Does “immersion” sounds scary? In my experience learning Russian, this is how foreigners can quickly learn a language on the spot. In this course, the vocabulary is always taught in context, as it would be if you overheard a conversation in a French café, for instance. Doing so, those words and expressions are more understandable, easier to apply in real life situations, and more fun to learn. With the advantage that, after concentrating to understand a French audio or written comprehension, everything is explained, repeated and practiced in detail. While our courses for beginners and intermediate learners give instructions and tips in the learner’s native language, this new course provides this in simple French, adapted to the level.
After scripting, I had my colleagues from other language teams test it out, many of whom were exactly the advanced French learners this course is designed for. We also got a variety of speakers (including me and our colleagues from the customer service) to speak as they would do with friends, even if the diction is not completely neat, as you would hear in real life. A few sentences were recorded by a native French Canadian colleague as an introduction to complete different accent.
Talk rude as native speakers do
“J’ai flippé” (I freaked out), “un truc de malade“ (completely crazy), “nickel” (slang for “perfect”)… slang expressions and familiar pronunciation are rarely taught in French classes but are in fact very common and most needed to understand most native speakers in any informal situation. Many of my foreign friendswho can speak perfect academic French struggle to understand very basic discussions conducted in slang. That’s why I made sure to include some commonly-used slang expressions throughout the course and explained in which contexts to use them.

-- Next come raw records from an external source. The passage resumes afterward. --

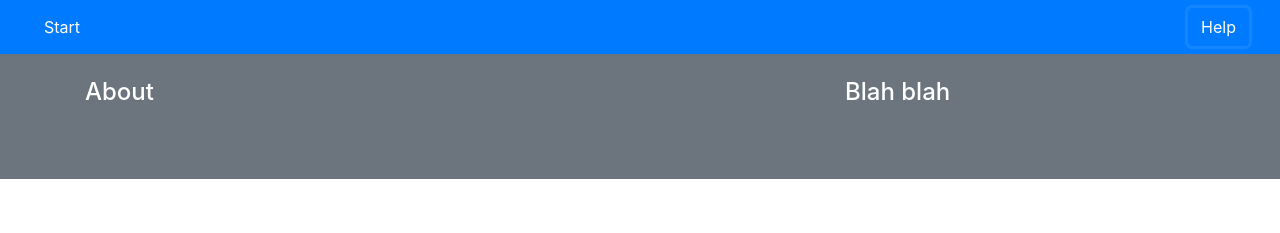
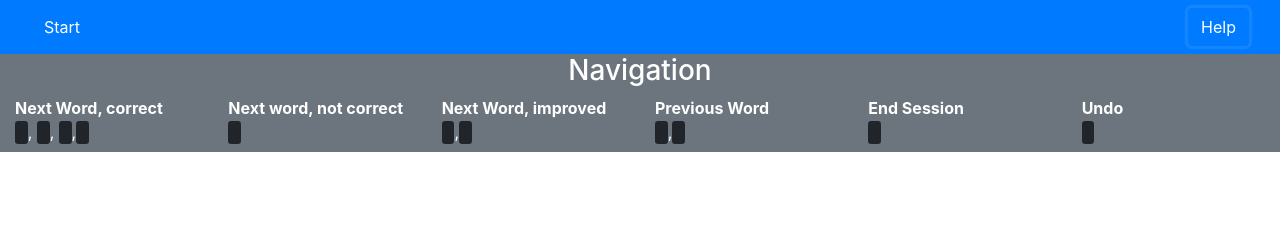
Before and after one commit to christerk/Sagas-ABC, a website with bundled scripts: page htdocs/index.html in a window 1280 px wide. Both pictures are taken after a click on the button "Help". Shown: the top 233 px of the page. Built offline with nearby package versions, Linux system fonts and the light colour scheme.

Commit message:
Add proper help text.

```diff
--- a/htdocs/index.html
+++ b/htdocs/index.html
@@ -35,16 +35,61 @@
             </div>
         </nav>
         <div class="bg-secondary collapse" id="help">
-            <div class="container">
-                <div class="row">
-                    <div class="col-sm-8 col-md-7 py-4">
-                        <h4 class="text-white">About</h4>
-                        <p class="text-muted">Random text here</p>
+            <div class="container-fluid pb-2">
+                    <div class="row">
+                        <div class="col text-center">
+                            <h3 class="text-white" i18n="Navigation">Navigation</h3>
+                        </div>
                     </div>
-                    <div class="col-sm-4 offset-md-1 py-4">
-                        <h4 class="text-white">Blah blah</h4>
-                        <p class="text-muted">More text</p>
+                    <div class="row">
+                    <div class="col">
+                        <div class="text-white font-weight-bold" i18n="NEXT_WORD_CORRECT">Next Word, correct</div>
+                        <small class="d-block text-white" i18n="DESC_NEXT_WORD_CORRECT"></small>
+                        <div class="text-white">
+                            <kbd class="text-nowrap" i18n="Space"></kbd>,
+                            <kbd class="text-nowrap" i18n="Arrow Right"></kbd>,
+                            <kbd class="text-nowrap" i18n="Arrow Down"></kbd>,
+                            <kbd class="text-nowrap" i18n="Left Mouse Button"></kbd>
+                        </div>
                     </div>
+                    <div class="col">
+                        <div class="text-white font-weight-bold" i18n="NEXT_WORD_FAIL">Next word, not correct</div>
+                        <small class="d-block text-white" i18n="DESC_NEXT_WORD_FAIL"></small>
+                        <div class="text-white">
+                            <kbd class="text-nowrap" i18n="Enter"></kbd>
+                        </div>
+                    </div>
+                    <div class="col">
+                        <div class="text-white font-weight-bold" i18n="NEXT_WORD_IMPROVED">Next Word, improved</div>
+                        <small class="d-block text-white" i18n="DESC_NEXT_WORD_IMPROVED"></small>
+                        <div class="text-white">
+                            <kbd class="text-nowrap" i18n="Delete"></kbd>,
+                            <kbd class="text-nowrap" i18n="Backspace"></kbd>
+                        </div>
+                    </div>
+                    <div class="col">
+                        <div class="text-white font-weight-bold" i18n="PREVIOUS_WORD">Previous Word</div>
+                        <small class="d-block text-white" i18n="DESC_PREVIOUS_WORD"></small>
+                        <div class="text-white">
+                            <kbd class="text-nowrap" i18n="Arrow Up"></kbd>,
+                            <kbd class="text-nowrap" i18n="Arrow Left"></kbd>
+                        </div>
+                    </div>
+                    <div class="col">
+                        <div class="text-white font-weight-bold" i18n="END_SESSION">End Session</div>
+                        <small class="d-block text-white" i18n="DESC_END_SESSION"></small>
+                        <div class="text-white">
+                            <kbd class="text-nowrap" i18n="Escape"></kbd>
+                        </div>
+                    </div>
+                    <div class="col">
+                        <div class="text-white font-weight-bold" i18n="UNDO">Undo</div>
+                        <small class="d-block text-white" i18n="DESC_UNDO"></small>
+                        <div class="text-white">
+                            <kbd class="text-nowrap" i18n="Right Mouse Button"></kbd>
+                        </div>
+                    </div>
+
                 </div>
             </div>
         </div>
```
Also changed, not shown: src/i18n/en.ts (+28 -0 lines), src/i18n/sv.ts (+30 -0 lines), 1 other file.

A peek at France’s vibrant cultural life
For a first dive into monolingual learning, the theme had to be appealing. Through those nine lessons on the theme of culture, you will follow a guided tour in a museum, a theatre rehearsal, listen to a cultural radio show, and read an interview with a movie director. Basically this course gives you the tools not only to understand a radio program or TV show, but also discuss your own taste and even say you find something crappy without sounding rude! While scripting, I simply got inspired by all sorts of formal and informal artistic critics you can hear in France and had fun making realistic parodies of clumsy French comedies and intellectual articles.
I believe this theme is useful for the many cultural tourists visiting Parisian museums, going to famous theatre festivals such as Avignon, as well as for the many foreigners living in a French speaking country who wants to enjoy more of the artistic scene and engage in a conversation with locals after a trip to the movies!